═══ DATA FOR ANALYSIS
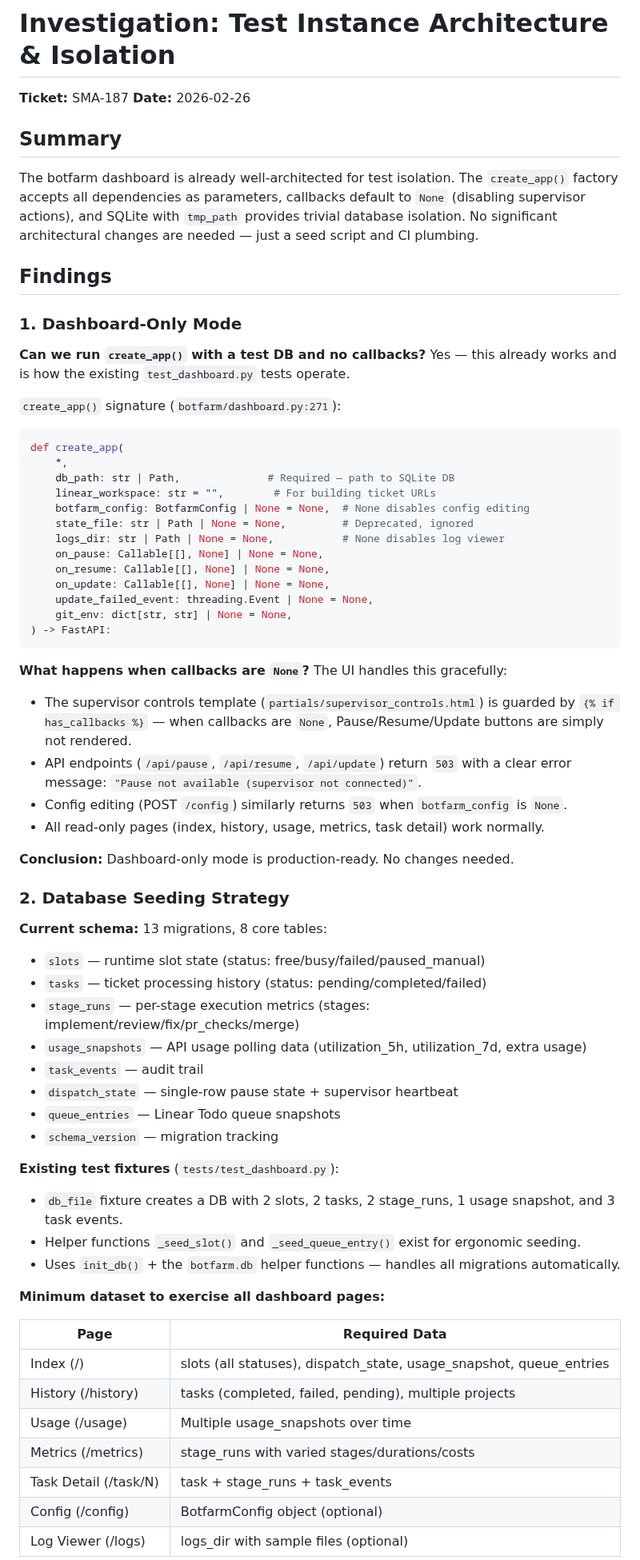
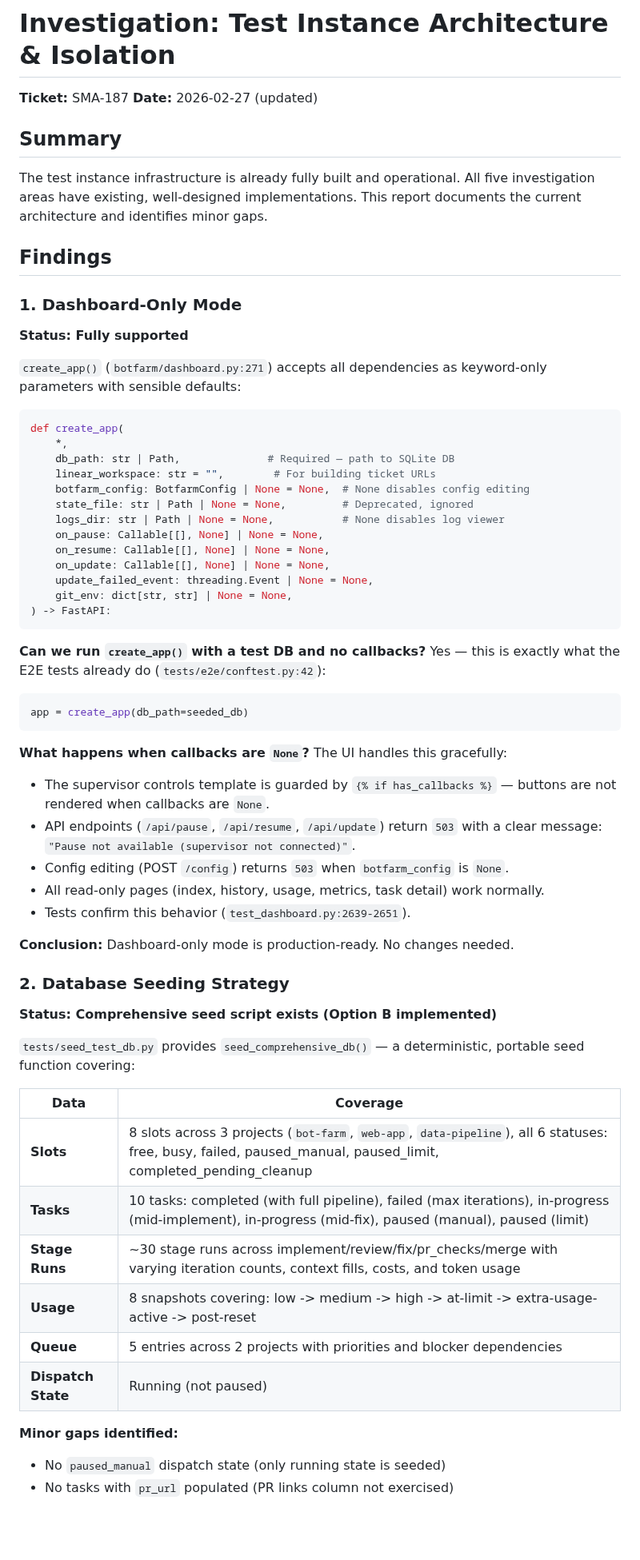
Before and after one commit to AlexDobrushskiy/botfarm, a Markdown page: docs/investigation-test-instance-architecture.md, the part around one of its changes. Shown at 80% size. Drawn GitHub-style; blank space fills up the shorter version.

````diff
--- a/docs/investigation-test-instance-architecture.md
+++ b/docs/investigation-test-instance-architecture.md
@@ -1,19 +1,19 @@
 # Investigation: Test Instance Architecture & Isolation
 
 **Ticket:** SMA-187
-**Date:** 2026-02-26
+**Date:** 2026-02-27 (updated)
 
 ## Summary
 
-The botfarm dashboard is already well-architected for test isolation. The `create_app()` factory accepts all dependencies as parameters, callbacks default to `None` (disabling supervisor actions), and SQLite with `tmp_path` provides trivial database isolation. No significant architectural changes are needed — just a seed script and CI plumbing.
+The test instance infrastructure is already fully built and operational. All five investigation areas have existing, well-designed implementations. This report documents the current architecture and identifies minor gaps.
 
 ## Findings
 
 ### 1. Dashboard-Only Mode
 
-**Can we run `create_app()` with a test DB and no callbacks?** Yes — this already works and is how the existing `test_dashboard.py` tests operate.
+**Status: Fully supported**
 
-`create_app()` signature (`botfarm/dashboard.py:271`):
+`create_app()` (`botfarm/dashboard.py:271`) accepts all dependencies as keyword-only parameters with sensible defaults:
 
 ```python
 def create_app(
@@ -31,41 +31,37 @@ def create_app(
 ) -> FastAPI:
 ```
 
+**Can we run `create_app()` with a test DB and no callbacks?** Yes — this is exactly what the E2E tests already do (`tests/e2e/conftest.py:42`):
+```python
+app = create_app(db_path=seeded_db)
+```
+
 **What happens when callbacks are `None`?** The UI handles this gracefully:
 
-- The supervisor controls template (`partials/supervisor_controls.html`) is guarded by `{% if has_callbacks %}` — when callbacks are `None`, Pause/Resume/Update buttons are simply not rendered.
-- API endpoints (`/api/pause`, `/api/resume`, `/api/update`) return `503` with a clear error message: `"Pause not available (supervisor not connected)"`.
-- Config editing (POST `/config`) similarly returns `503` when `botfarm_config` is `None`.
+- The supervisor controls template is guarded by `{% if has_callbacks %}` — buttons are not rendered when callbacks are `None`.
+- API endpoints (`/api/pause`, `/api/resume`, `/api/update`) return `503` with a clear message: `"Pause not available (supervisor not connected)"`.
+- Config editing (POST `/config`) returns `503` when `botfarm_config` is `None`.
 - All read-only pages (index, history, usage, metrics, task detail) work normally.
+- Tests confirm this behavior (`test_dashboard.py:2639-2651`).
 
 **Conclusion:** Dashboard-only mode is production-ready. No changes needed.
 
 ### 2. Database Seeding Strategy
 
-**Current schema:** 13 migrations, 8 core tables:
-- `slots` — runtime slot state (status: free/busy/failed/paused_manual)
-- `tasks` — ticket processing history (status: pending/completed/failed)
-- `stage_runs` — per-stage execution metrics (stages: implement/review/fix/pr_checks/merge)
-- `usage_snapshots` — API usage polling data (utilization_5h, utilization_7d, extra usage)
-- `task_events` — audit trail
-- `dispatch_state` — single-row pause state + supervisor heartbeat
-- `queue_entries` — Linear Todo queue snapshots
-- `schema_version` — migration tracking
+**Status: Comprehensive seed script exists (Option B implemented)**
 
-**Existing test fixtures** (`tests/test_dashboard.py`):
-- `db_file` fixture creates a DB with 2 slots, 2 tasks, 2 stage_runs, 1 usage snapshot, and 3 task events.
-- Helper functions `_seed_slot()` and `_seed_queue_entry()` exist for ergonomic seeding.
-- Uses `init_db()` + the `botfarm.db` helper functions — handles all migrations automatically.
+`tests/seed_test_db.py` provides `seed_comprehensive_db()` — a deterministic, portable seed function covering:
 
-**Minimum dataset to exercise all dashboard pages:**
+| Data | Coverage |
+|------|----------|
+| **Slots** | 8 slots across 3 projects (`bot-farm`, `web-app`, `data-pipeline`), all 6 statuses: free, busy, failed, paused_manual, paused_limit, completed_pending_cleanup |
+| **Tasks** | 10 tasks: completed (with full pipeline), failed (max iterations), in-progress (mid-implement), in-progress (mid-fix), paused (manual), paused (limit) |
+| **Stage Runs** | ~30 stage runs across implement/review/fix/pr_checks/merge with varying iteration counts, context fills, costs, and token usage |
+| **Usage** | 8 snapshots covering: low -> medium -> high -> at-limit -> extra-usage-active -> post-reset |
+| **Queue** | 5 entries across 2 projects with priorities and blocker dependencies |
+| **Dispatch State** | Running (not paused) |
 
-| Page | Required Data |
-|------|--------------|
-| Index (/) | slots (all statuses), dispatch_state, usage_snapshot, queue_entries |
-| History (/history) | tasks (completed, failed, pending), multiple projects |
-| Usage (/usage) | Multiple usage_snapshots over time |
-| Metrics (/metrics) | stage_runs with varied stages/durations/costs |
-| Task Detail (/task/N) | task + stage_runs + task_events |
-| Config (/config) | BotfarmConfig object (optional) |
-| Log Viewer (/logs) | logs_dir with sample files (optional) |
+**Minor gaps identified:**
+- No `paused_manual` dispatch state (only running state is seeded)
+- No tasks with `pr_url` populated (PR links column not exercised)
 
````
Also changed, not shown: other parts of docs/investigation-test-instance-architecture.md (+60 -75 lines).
══════
═══ DATA FOR ANALYSIS
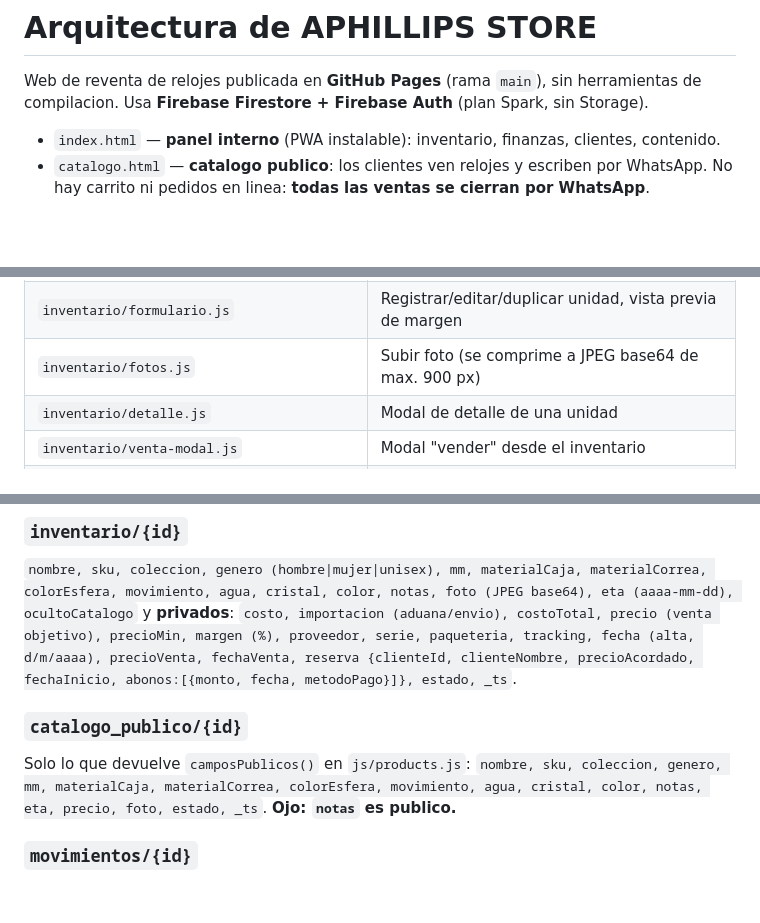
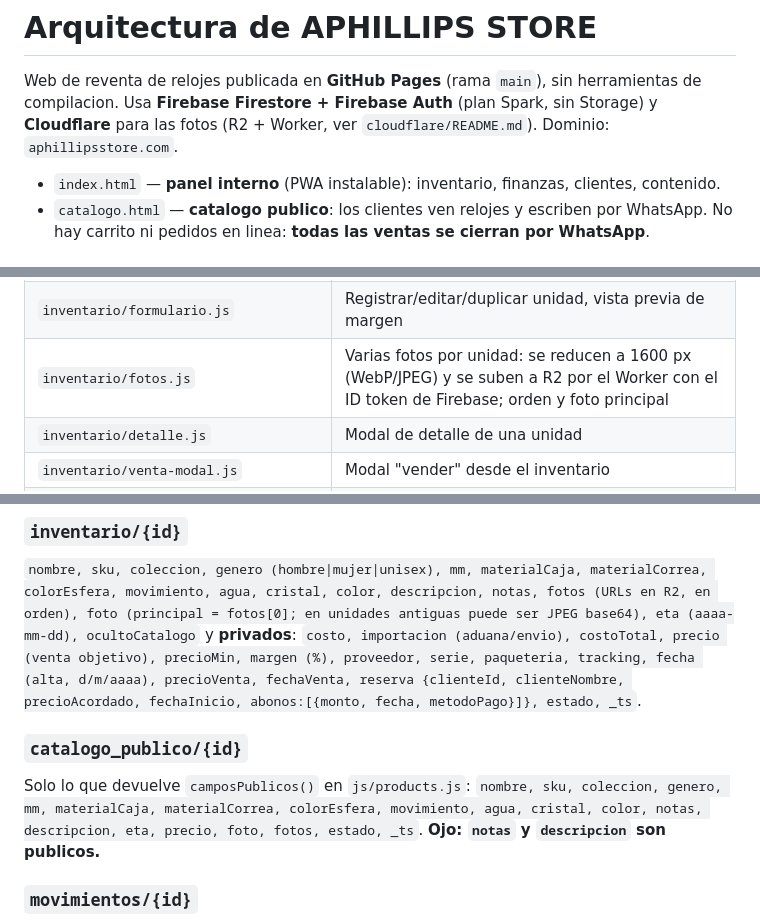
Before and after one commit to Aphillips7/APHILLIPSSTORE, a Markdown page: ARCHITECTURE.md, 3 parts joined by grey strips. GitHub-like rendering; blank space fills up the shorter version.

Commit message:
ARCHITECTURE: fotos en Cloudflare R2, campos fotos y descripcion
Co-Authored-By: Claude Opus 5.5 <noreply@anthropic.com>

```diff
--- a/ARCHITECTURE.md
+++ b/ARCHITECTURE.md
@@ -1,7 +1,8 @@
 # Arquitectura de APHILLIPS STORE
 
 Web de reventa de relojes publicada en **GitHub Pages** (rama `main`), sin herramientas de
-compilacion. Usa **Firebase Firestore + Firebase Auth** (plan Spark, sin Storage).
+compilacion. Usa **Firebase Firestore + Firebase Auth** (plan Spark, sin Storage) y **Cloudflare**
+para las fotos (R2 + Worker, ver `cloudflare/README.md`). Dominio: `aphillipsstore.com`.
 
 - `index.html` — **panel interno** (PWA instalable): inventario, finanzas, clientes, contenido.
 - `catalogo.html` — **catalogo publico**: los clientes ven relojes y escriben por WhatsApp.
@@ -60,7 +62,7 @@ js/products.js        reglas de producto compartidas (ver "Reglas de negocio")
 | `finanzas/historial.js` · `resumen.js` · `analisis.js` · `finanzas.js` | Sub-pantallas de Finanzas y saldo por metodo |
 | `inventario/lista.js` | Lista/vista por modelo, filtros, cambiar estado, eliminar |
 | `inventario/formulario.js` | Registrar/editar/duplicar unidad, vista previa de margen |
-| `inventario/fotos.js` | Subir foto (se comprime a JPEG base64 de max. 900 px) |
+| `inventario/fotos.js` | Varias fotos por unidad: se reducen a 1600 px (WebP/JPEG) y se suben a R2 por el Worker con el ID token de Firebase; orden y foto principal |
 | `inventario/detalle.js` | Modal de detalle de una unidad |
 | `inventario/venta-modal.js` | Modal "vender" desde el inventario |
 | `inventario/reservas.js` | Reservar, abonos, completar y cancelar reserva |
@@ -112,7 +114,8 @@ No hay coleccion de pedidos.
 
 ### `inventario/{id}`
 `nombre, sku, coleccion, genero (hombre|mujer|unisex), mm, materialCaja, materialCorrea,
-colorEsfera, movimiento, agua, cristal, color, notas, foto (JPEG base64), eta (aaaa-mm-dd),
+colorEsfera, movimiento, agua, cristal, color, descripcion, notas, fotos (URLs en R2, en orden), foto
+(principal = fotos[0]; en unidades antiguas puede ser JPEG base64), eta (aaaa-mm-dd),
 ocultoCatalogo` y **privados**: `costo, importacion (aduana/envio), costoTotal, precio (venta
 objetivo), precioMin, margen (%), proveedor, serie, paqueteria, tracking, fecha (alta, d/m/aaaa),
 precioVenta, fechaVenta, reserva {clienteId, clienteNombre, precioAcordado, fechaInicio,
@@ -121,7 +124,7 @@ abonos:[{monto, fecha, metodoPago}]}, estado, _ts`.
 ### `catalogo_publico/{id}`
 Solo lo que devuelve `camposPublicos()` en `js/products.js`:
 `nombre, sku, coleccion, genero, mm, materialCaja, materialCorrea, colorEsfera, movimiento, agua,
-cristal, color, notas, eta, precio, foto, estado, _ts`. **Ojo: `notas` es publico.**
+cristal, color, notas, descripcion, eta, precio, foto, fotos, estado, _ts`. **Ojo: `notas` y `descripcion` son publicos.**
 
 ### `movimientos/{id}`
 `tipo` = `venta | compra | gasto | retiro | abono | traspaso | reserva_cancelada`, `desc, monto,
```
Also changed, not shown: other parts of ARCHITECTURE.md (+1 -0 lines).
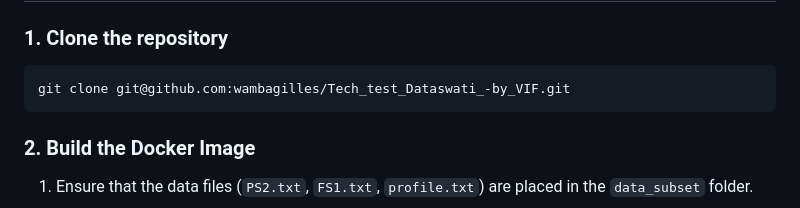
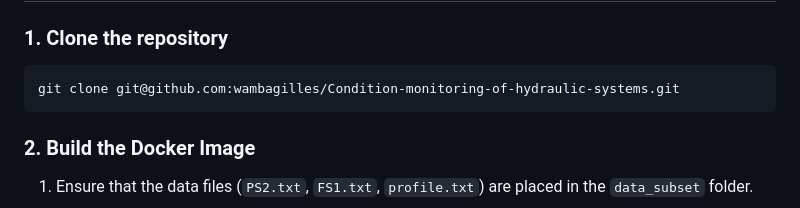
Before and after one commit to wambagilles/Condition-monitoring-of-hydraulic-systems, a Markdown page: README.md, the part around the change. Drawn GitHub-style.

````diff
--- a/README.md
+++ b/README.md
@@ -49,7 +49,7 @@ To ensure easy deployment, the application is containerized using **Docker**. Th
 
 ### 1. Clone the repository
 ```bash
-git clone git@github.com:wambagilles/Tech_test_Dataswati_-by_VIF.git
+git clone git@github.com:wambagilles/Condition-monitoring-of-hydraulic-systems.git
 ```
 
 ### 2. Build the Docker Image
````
══════
Reproduce each line of the entries in which the word "Firestore" is found.

-compilacion. Usa **Firebase Firestore + Firebase Auth** (plan Spark, sin Storage).
+compilacion. Usa **Firebase Firestore + Firebase Auth** (plan Spark, sin Storage) y **Cloudflare**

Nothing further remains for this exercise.